The debate continues about Paterno's role in the Penn State scandal allegedly perpetrated by former assistant coach Jerry Sandusky. Questions regarding how much Paterno knew and whether he should have done more will undoubtedly cloud his legacy for a long time.

In my mind, however, the world has lost a great man.

How many football coaches alive today have donated their own money to upgrade a university library? How many of them have not taken a salary in over a decade, preferring instead to donate that money back to the university? How many can boast such a high graduation rate among their players?

Beyond all of that, it is the personal connections to Paterno I will remember the most. He was not just a figurehead, but an actual presence on that campus. It was not unusual to see him walking around the grounds on an ordinary day. I had the privilege of sitting next to him and his family at a mass on campus one Sunday.

My fondest memory will be the one summer when I was taking classes and staying in the dorms. During dinner in the dining hall, I was seated with a group of girls in a semi-circle around one of the tables. A male acquaintance walked by and said it looked like we were forming a panel to rate guys.

It suddenly occurred to us that this was a great idea. Someone donned pens and paper and we retired to the quad area outside the dining hall, faced the lawn chairs toward the hall entrance and proceeded to rate guys as they walked in and out on a scale of one to ten. We were nice for the most part--I don't remember anyone getting less than a seven.

We had been at this for about a half hour when who should walk by but Coach Paterno himself, heading into the dining hall to join his players. Someone shouted "Give that man a ten!" We all did, of course, along with a loud chorus of whistles and cheers. This earned us a smile and a wave from Paterno.

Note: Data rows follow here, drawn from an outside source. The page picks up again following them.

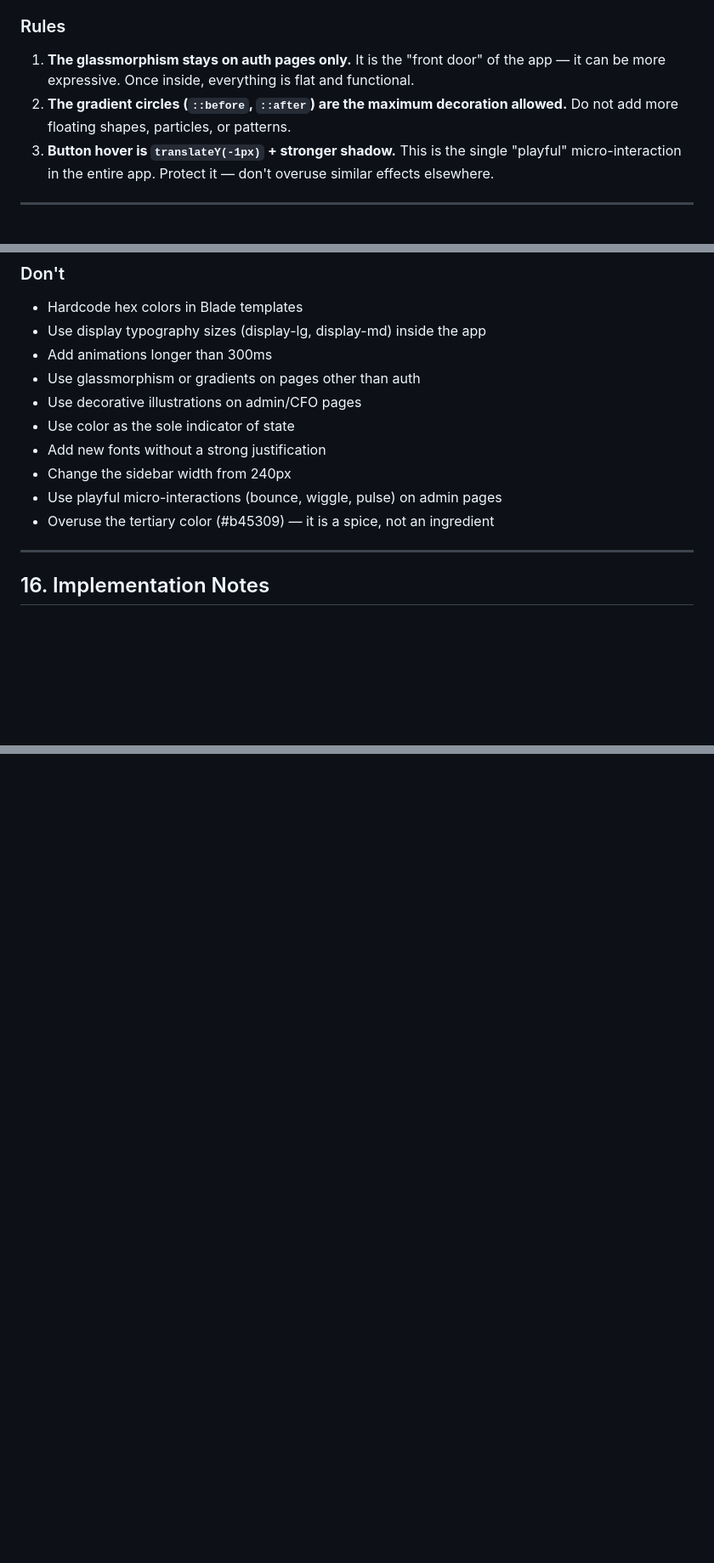
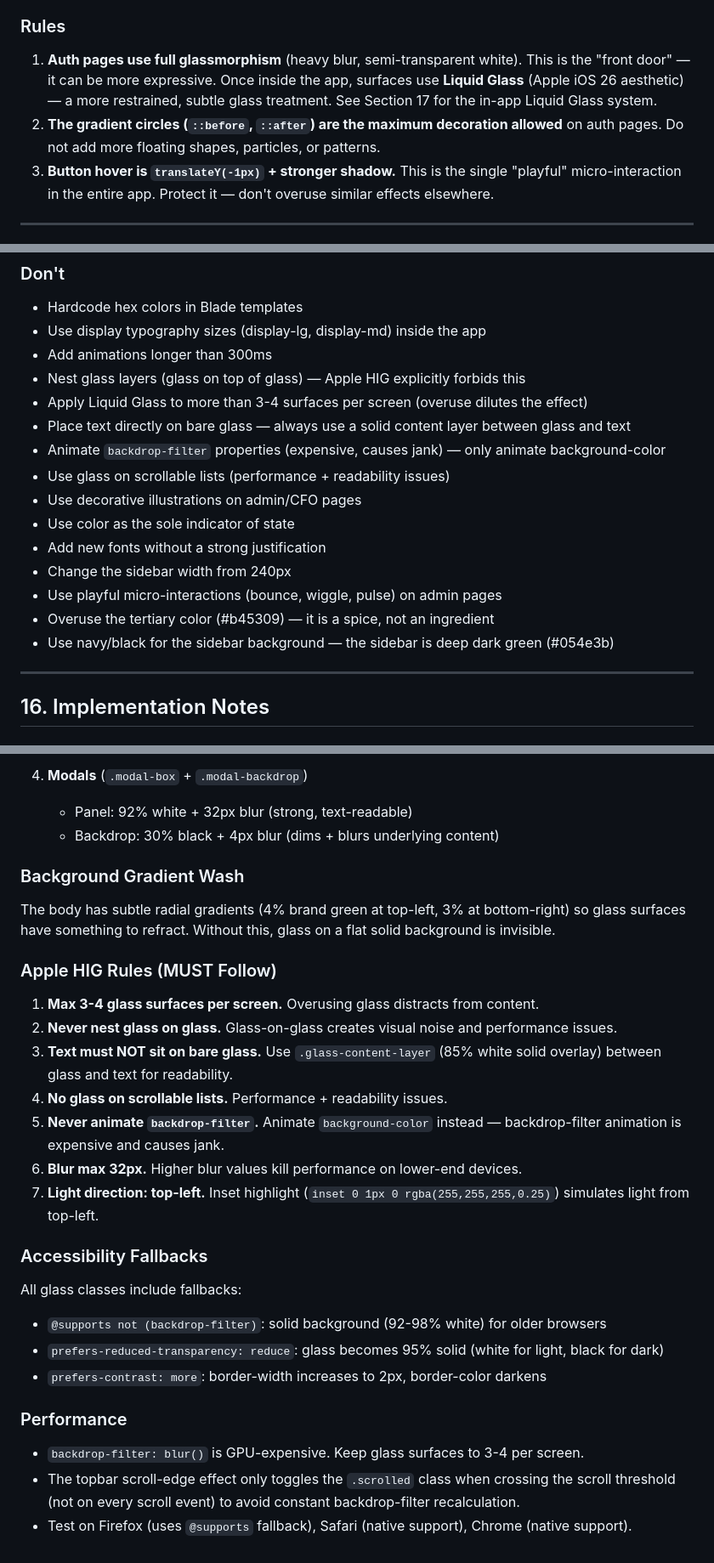
Before and after one commit to reinaldyauliakurniawan-arch/erpjsv2, a Markdown page: BRAND_PERSONALITY_GUIDE.md, 3 parts joined by grey strips. Shown at 85% size. GitHub-like rendering; blank space fills up the shorter version.

```diff
--- a/BRAND_PERSONALITY_GUIDE.md
+++ b/BRAND_PERSONALITY_GUIDE.md
@@ -306,8 +306,8 @@ Just Speak deliberately uses **mixed Indonesian and English** in its UI. This is
 
 ### Rules
 
-1. **The glassmorphism stays on auth pages only.** It is the "front door" of the app — it can be more expressive. Once inside, everything is flat and functional.
-2. **The gradient circles (`::before`, `::after`) are the maximum decoration allowed.** Do not add more floating shapes, particles, or patterns.
+1. **Auth pages use full glassmorphism** (heavy blur, semi-transparent white). This is the "front door" — it can be more expressive. Once inside the app, surfaces use **Liquid Glass** (Apple iOS 26 aesthetic) — a more restrained, subtle glass treatment. See Section 17 for the in-app Liquid Glass system.
+2. **The gradient circles (`::before`, `::after`) are the maximum decoration allowed** on auth pages. Do not add more floating shapes, particles, or patterns.
 3. **Button hover is `translateY(-1px)` + stronger shadow.** This is the single "playful" micro-interaction in the entire app. Protect it — don't overuse similar effects elsewhere.
 
 ---
@@ -416,13 +417,18 @@ These are the subtle signatures that, taken together, make the app recognizable
 - Hardcode hex colors in Blade templates
 - Use display typography sizes (display-lg, display-md) inside the app
 - Add animations longer than 300ms
-- Use glassmorphism or gradients on pages other than auth
+- Nest glass layers (glass on top of glass) — Apple HIG explicitly forbids this
+- Apply Liquid Glass to more than 3-4 surfaces per screen (overuse dilutes the effect)
+- Place text directly on bare glass — always use a solid content layer between glass and text
+- Animate `backdrop-filter` properties (expensive, causes jank) — only animate background-color
+- Use glass on scrollable lists (performance + readability issues)
 - Use decorative illustrations on admin/CFO pages
 - Use color as the sole indicator of state
 - Add new fonts without a strong justification
 - Change the sidebar width from 240px
 - Use playful micro-interactions (bounce, wiggle, pulse) on admin pages
 - Overuse the tertiary color (#b45309) — it is a spice, not an ingredient
+- Use navy/black for the sidebar background — the sidebar is deep dark green (#054e3b)
 
 ---
 
@@ -449,0 +507,31 @@ All table styling is centralized in `app.css` under the `.tabulator` selectors.
+4. **Modals** (`.modal-box` + `.modal-backdrop`)
+   - Panel: 92% white + 32px blur (strong, text-readable)
+   - Backdrop: 30% black + 4px blur (dims + blurs underlying content)
+
+### Background Gradient Wash
+
+The body has subtle radial gradients (4% brand green at top-left, 3% at bottom-right) so glass surfaces have something to refract. Without this, glass on a flat solid background is invisible.
+
+### Apple HIG Rules (MUST Follow)
+
+1. **Max 3-4 glass surfaces per screen.** Overusing glass distracts from content.
+2. **Never nest glass on glass.** Glass-on-glass creates visual noise and performance issues.
+3. **Text must NOT sit on bare glass.** Use `.glass-content-layer` (85% white solid overlay) between glass and text for readability.
+4. **No glass on scrollable lists.** Performance + readability issues.
+5. **Never animate `backdrop-filter`.** Animate `background-color` instead — backdrop-filter animation is expensive and causes jank.
+6. **Blur max 32px.** Higher blur values kill performance on lower-end devices.
+7. **Light direction: top-left.** Inset highlight (`inset 0 1px 0 rgba(255,255,255,0.25)`) simulates light from top-left.
+
+### Accessibility Fallbacks
+
+All glass classes include fallbacks:
+
+- `@supports not (backdrop-filter)`: solid background (92-98% white) for older browsers
+- `prefers-reduced-transparency: reduce`: glass becomes 95% solid (white for light, black for dark)
+- `prefers-contrast: more`: border-width increases to 2px, border-color darkens
+
+### Performance
+
+- `backdrop-filter: blur()` is GPU-expensive. Keep glass surfaces to 3-4 per screen.
+- The topbar scroll-edge effect only toggles the `.scrolled` class when crossing the scroll threshold (not on every scroll event) to avoid constant backdrop-filter recalculation.
+- Test on Firefox (uses `@supports` fallback), Safari (native support), Chrome (native support).
```
Also changed, not shown: other parts of BRAND_PERSONALITY_GUIDE.md (+55 -3 lines).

The world may remember the coach. The world may recall the scandal that unceremoniously ousted him from his job. I will choose to remember the man.

Coach, you will always be a "ten" in my eyes.